> **Problem to work on**
Would you please copy every line from the records that contains the word "file"?

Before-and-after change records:
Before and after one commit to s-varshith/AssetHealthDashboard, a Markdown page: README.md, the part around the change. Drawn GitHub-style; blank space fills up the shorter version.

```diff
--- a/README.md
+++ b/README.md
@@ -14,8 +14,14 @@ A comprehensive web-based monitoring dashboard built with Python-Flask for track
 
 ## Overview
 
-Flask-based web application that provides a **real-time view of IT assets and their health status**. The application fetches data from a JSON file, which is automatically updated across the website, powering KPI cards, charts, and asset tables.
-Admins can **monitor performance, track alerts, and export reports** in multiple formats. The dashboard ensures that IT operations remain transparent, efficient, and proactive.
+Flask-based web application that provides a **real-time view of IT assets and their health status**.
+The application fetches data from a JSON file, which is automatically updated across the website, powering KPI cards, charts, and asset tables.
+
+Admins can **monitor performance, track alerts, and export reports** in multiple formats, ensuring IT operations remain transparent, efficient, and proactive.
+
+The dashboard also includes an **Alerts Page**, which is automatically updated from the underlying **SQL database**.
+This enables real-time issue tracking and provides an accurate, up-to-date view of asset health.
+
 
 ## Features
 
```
* * *
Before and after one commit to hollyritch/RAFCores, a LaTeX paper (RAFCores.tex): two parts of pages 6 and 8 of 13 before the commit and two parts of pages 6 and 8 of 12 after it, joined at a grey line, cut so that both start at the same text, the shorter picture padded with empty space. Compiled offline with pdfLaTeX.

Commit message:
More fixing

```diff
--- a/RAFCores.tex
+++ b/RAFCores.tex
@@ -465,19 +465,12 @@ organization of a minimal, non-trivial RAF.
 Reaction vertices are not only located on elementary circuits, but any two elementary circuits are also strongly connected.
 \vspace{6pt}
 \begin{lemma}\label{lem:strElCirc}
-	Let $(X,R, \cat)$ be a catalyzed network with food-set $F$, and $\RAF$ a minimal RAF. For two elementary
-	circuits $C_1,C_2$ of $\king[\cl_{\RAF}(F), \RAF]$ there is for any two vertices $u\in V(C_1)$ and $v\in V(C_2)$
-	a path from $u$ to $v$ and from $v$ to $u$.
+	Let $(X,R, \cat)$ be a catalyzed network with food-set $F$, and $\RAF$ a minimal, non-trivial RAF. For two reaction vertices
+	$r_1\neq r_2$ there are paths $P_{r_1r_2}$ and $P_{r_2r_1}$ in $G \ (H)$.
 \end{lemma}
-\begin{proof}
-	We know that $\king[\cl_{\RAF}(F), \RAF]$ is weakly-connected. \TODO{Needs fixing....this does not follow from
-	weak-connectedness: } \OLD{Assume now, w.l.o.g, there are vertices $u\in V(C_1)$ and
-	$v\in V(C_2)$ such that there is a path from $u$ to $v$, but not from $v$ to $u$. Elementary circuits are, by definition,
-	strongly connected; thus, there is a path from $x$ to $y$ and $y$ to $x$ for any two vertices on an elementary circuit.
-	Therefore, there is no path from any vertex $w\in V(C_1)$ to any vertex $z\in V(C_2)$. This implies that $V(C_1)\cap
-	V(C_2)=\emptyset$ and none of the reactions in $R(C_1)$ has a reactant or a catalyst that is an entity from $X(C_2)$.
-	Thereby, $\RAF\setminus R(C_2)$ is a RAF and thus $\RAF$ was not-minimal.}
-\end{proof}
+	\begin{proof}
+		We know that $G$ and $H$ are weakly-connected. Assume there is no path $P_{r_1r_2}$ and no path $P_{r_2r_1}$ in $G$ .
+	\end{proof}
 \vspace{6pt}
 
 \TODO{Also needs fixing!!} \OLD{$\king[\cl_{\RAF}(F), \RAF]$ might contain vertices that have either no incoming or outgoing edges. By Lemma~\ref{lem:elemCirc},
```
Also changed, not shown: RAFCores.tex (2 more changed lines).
--
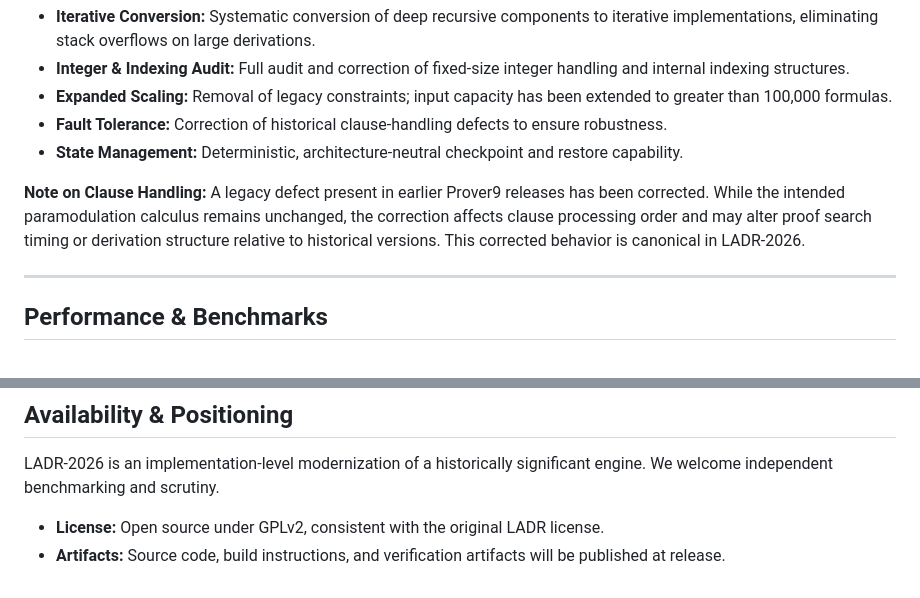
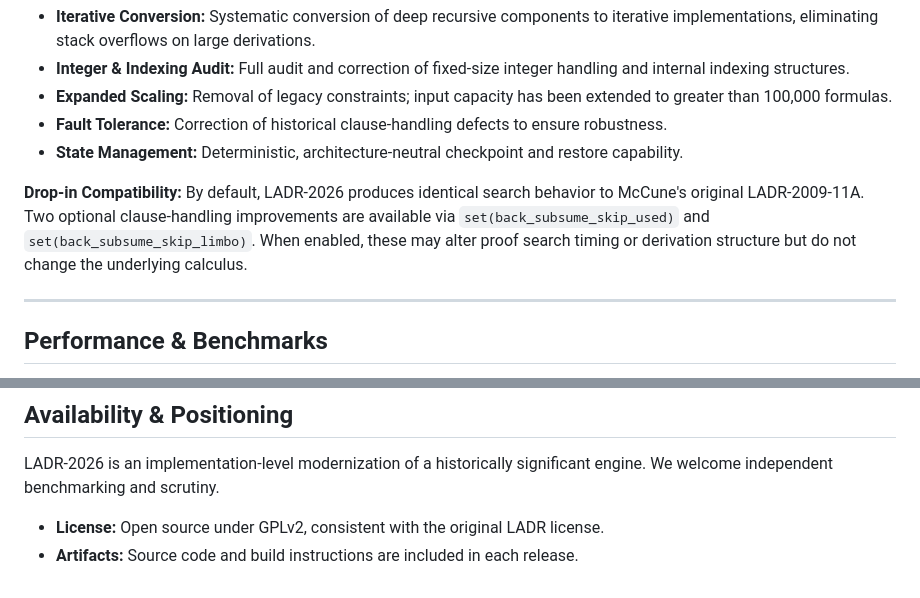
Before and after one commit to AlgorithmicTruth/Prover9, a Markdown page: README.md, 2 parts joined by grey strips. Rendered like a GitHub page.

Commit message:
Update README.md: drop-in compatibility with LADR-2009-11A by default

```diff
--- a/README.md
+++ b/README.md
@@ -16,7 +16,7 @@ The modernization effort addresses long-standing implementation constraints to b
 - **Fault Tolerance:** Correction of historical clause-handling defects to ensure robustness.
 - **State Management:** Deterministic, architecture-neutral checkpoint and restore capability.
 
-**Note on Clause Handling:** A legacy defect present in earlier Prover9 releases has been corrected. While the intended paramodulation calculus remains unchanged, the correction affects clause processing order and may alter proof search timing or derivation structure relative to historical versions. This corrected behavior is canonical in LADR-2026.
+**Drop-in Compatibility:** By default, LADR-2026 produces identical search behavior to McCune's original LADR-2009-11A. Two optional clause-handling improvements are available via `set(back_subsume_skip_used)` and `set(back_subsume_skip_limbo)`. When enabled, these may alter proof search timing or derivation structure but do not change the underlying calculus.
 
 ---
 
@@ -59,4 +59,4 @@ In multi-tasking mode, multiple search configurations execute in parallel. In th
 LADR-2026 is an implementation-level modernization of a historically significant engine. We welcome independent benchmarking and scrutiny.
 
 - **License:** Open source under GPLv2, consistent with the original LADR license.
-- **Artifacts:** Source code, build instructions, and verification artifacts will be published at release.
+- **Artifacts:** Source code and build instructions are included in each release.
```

> **Problem solution**
-Flask-based web application that provides a **real-time view of IT assets and their health status**. The application fetches data from a JSON file, which is automatically updated across the website, powering KPI cards, charts, and asset tables.
+The application fetches data from a JSON file, which is automatically updated across the website, powering KPI cards, charts, and asset tables.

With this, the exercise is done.